Backdoor access to Techboard/Syac devices

Authors: Roberto Paleari (@rpaleari), and Luca Giancane

During a security assessment on one of our customers, we had the opportunity to analyze a device by Techboard/Syac, a manufacturer of digital video recorders (DVR) and network cameras. In particular, our analysis focused on a device of the DigiEye product line. The assessment led to the identification of a "backdoor" service, originally introduced by the device manufacturer for testing and support purposes, that could be abused by remote attackers to execute arbitrary commands on the device, with administrative privileges.

Vulnerability overview

Affected devices include a backdoor service listening on TCP port 7339. After a preliminary "authentication" phase, clients can leverage this service to execute arbitrary commands on the underlying Linux system, with root privileges. To the best of our knowledge, end-users are not allowed to disable the backdoor service, nor to control the "authentication" mechanism.

Vulnerable devices are still widely deployed on the Internet, thus we won't release the full details on the backdoor communication protocol. Instead, we just document in a following paragraph the initial "protocol handshake", in order to allow Techboard/Syac customers to identify vulnerable devices on their networks.

As a "proof-of-concept", the following figure shows the Python script we developed to complete the challenge-response authentication with the device and submit the commands to be executed (obviously, source and destination IP addresses have been obscured). As can be seed from the figure, the name of the process associated with port tcp/7339 is "backd", possibly a shorthand for "backdoor" (see the red box).

"Proof-of-concept" of the RCE backdoor on a Syac DigiEye device

A glimpse at the "authentication" protocol

Strictly speaking, the protocol handshake works as follows:
  1. The client connects to port tcp/7339 of the vulnerable device and sends the string "KNOCK-KNOCK-ANYONETHERE?", terminated with a NULL byte.
  2. The server replies with a 12-byte response.
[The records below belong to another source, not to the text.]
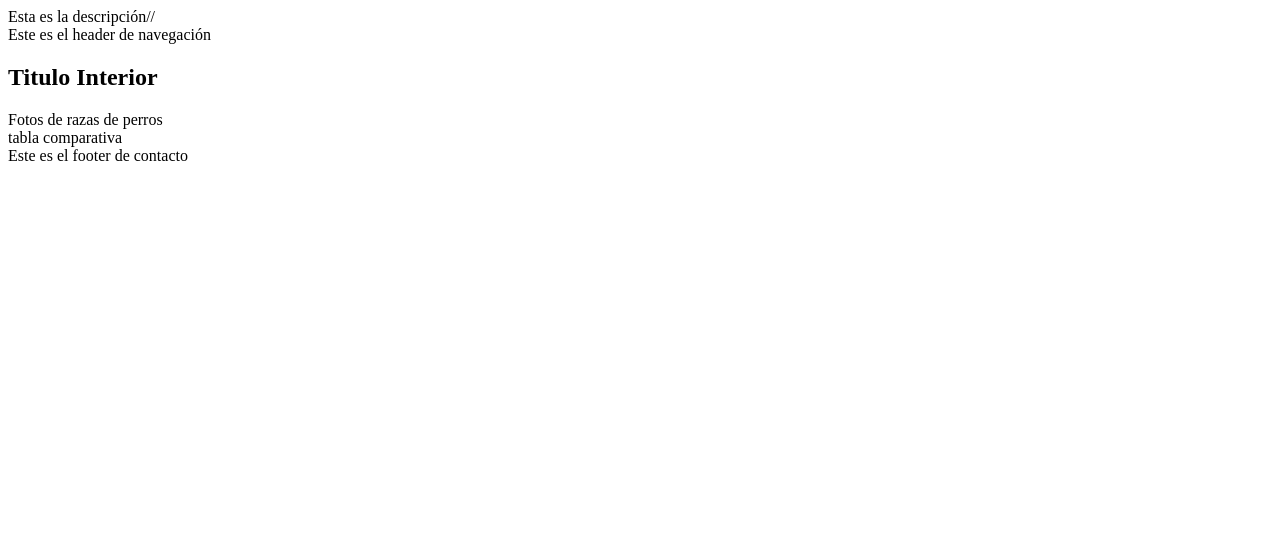
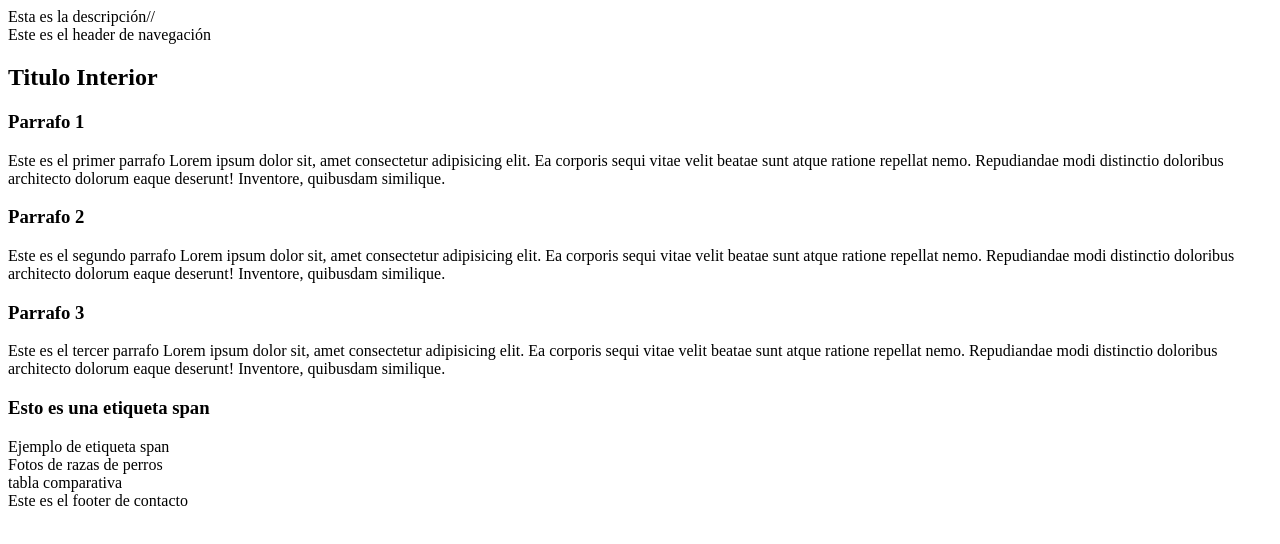
Before and after one commit to juanfvalencia/practicaHTML, a plain HTML site: page index.html in a window 1280 px wide. Drawn offline with Linux system fonts and the light colour scheme.

Commit message:
Se agregan explicacion de etiquetas de texto: article, p, span

```diff
--- a/index.html
+++ b/index.html
@@ -12,6 +12,25 @@
     <main>
         <section>
             <h1>Titulo Interior</h1>
+            <article>
+                <h3>Parrafo 1</h3>
+                <p>Este es el primer parrafo Lorem ipsum dolor sit, amet consectetur adipisicing elit. Ea corporis sequi vitae
+                velit beatae sunt atque ratione repellat nemo. Repudiandae modi distinctio doloribus architecto dolorum
+                eaque deserunt! Inventore, quibusdam similique.</p>
+
+                <h3>Parrafo 2</h3>
+                <p>Este es el segundo parrafo Lorem ipsum dolor sit, amet consectetur adipisicing elit. Ea corporis sequi vitae
+                velit beatae sunt atque ratione repellat nemo. Repudiandae modi distinctio doloribus architecto dolorum
+                eaque deserunt! Inventore, quibusdam similique.</p>
+
+                <h3>Parrafo 3</h3>
+                <p>Este es el tercer parrafo Lorem ipsum dolor sit, amet consectetur adipisicing elit. Ea corporis sequi vitae
+                velit beatae sunt atque ratione repellat nemo. Repudiandae modi distinctio doloribus architecto dolorum
+                eaque deserunt! Inventore, quibusdam similique.</p>
+
+                <h3>Esto es una etiqueta span</h3>
+                <span>Ejemplo de etiqueta span</span>
+            </article>
         </section>
         <section>Fotos de razas de perros</section>
         <section>tabla comparativa</section>
```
First 8 bytes are a timestamp, while last 4 bytes are a "magic number" equal to 0x000aae60.
  3. Follows a challenge-response procedure that uses the timestamp provided by the server at step 2. Details of this step won't be disclosed.
After authentication has been completed, the client can send arbitrary commands which are immediately executed by the device with administrative privileges.

To allow customers to identify vulnerable devices on their network, we provide a Nmap NSE script, available for download here. Usage is very simple, as shown in the following screenshot.

Nmap NSE script to detect vulnerable devices (target IP as been obscured)


We contacted Techboard/Syac about this vulnerability on April 2nd, 2014 and provided them with the technical details of the issue we found. The device vendor promptly replied back to our e-mails and, on April 9th, they confirmed a patched firmware version was going to be released to their customers. At the time of writing, the patched firmware has not been checked by Emaze.